To understand what root locus plots are, and why they are important, let's examine the behavior of a system when it is in a control system. Assume that the system is defined by the transfer function:

We'll control this system with a very simple proportional controller in which the input to the system to be controlled is proportional (with gain, K) to the difference between the input, R(s), and the output, C(s).

The loop gain is K·G(s), so the closed loop gain is given by

We want to examine how the behavior of the system varies as K changes, so let's try several values of K. Let's arbitrarily try K=1, 10 and 100 so that we have a wide range of K values.

K | Xfer Function | Step Response |
---|---|---|

K=1 | ||

K=10 | ||

K=100 |

The response with K=1 was too slow, the response with K=100 was too oscillatory, and the response with K=10 is almost just right, though we may want to adjust K to get a little bit less overshoot. Clearly this method is rather "hit-or-miss" and it may take us a long time to find a suitable value for K.
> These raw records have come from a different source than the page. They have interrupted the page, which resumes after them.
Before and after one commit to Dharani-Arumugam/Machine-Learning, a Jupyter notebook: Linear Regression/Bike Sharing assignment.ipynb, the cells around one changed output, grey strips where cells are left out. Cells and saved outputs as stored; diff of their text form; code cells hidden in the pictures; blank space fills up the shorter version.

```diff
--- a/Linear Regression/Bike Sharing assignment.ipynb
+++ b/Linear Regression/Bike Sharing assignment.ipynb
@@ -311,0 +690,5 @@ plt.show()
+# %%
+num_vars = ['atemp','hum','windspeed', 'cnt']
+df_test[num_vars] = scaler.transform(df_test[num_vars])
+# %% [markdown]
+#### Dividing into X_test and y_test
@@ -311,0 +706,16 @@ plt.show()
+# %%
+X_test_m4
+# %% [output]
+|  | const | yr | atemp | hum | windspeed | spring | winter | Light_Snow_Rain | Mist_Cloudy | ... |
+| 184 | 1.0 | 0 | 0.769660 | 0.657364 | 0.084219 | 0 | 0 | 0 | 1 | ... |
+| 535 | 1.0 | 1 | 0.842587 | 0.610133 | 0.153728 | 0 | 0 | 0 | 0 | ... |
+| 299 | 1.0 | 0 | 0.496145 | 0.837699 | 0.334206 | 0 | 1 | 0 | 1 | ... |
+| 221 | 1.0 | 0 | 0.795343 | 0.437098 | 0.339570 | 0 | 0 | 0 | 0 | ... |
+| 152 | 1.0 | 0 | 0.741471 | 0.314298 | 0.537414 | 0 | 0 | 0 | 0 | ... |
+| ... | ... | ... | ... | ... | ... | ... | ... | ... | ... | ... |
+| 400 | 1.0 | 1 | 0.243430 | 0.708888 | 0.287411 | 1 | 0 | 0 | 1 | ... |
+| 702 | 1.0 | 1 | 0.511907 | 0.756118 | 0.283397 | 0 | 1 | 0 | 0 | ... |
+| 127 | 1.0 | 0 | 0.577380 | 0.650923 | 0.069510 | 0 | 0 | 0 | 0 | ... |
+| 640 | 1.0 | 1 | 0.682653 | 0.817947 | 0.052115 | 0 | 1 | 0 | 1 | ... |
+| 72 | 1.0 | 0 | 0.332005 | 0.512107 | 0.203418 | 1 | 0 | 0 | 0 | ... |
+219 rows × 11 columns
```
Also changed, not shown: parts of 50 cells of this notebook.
A more analytical method might involve finding the poles of the closed loop transfer function. Since the transfer function is second order, we can factor the denominator using the quadratic equation. The roots of the denominator are at:

This will give overdamped response for 9>4K, underdamped response for 9<4K, and critically damped response for 9=4K. If we specify that we want an underdamped response with ζ=1/√2 we must set the magnitudes of the real and imaginary parts of the roots equal to each other. So starting from

we know that the real and imaginary parts must have equal magnitude

and we can solve for K.

Let's try this value. If we use K=4.5 we get the transfer function

and the step response is shown below. As you can see, it is superior to our other attempts; it is reasonably fast with fairly small overshoot.

,While this technique is suitable for simple problems, like the one given, it quickly becomes untenable for more complicated systems. For example what would we do if

We will need another approach to deal with such systems. This is introduced in the next section (though in the context of the simple system we have been dealing with).

For the very simple problem described above, it was possible to calculate the precise location of the roots, and choose a value of K that gave us a good response. For more complicated systems it is not so straightforward so we need a more general method for approaching the problem. This more general method is called the "root locus" method. With this technique we make a plot of the path of the roots as a parameter (usually the gain, as above) varies. (Note).

Consider the simple example from above,

If we want to plot the path of the roots as K varies we can calculate the roots of the equation

for many values of K by using the quadratic equation.

K | Roots |
---|---|

1 | -2.62, -0.38 |

2 | -2, -1 |

4 | -1.5 ± j1.32 |

10 | -1.5 ± j2.78 |

20 | -1.5 ± j4.21 |

40 | -1.5 ± j6.14 |

100 | -1.5 ± j9.89 |

These values are plotted below (for complex conjugate roots, the value of K is only shown for the root with a positive imaginary part).

There is a lot of information in this diagram. It tells us that the system starts out overdamped for small values of K, and becomes underdamped as K increases, and becomes increasingly underdamped as K continues to increase.

A root locus plot is a variation on this kind of plot. It shows the path of the roots as K is varied, but does not show the actual values of K. This kind of plot is sufficiently important that Matlab has a command specifically for generating these plots. A root locus plot for this system is shown below, along with the Matlab used to create it.

>> G=tf(1,[1 3 0]) %Define gain of system in the loop Transfer function: 1 --------- s^2 + 3 s >> rlocus(G) >> axis([-4 0 -10 10])

The starting points for the roots, when K=0 (note), are shown by the two small "x" marks at s=0 and s=-3. As K increases, the two roots move horizontally towards each other, meet at s=-1.5, and then move vertically away from each other.

Though the value of K isn't plotted on the graph it is easily found. For example, if we want to know the value of K at s=-1.5 we can use the fact that the characteristic equation of

is given by the denominator,

.

This equation is true for any point on the root locus (more on this on the next page), and in particular it is true at s=-1.5. Since at s=-1.5

We can use this information to calculate the desired value of K:

.

For the very simple system of this problem, there were many ways to find how the roots varied as we varied the gain of the system. For a more complicated system this is not easy. The root locus plot gives us a graphical way to observe how the roots move as the gain, K, is varied. The next page gives a description of techniques for sketching the location of the closed loop poles of a system for systems that are much more complicated.

The root locus plot indicates how the closed loop poles of a system vary with a system parameter (typically a gain, K).

Derive Rules for Sketching the Root Locus

© Copyright 2005 to 2015 Erik Cheever This page may be freely used for educational purposes.

Erik Cheever Department of Engineering Swarthmore College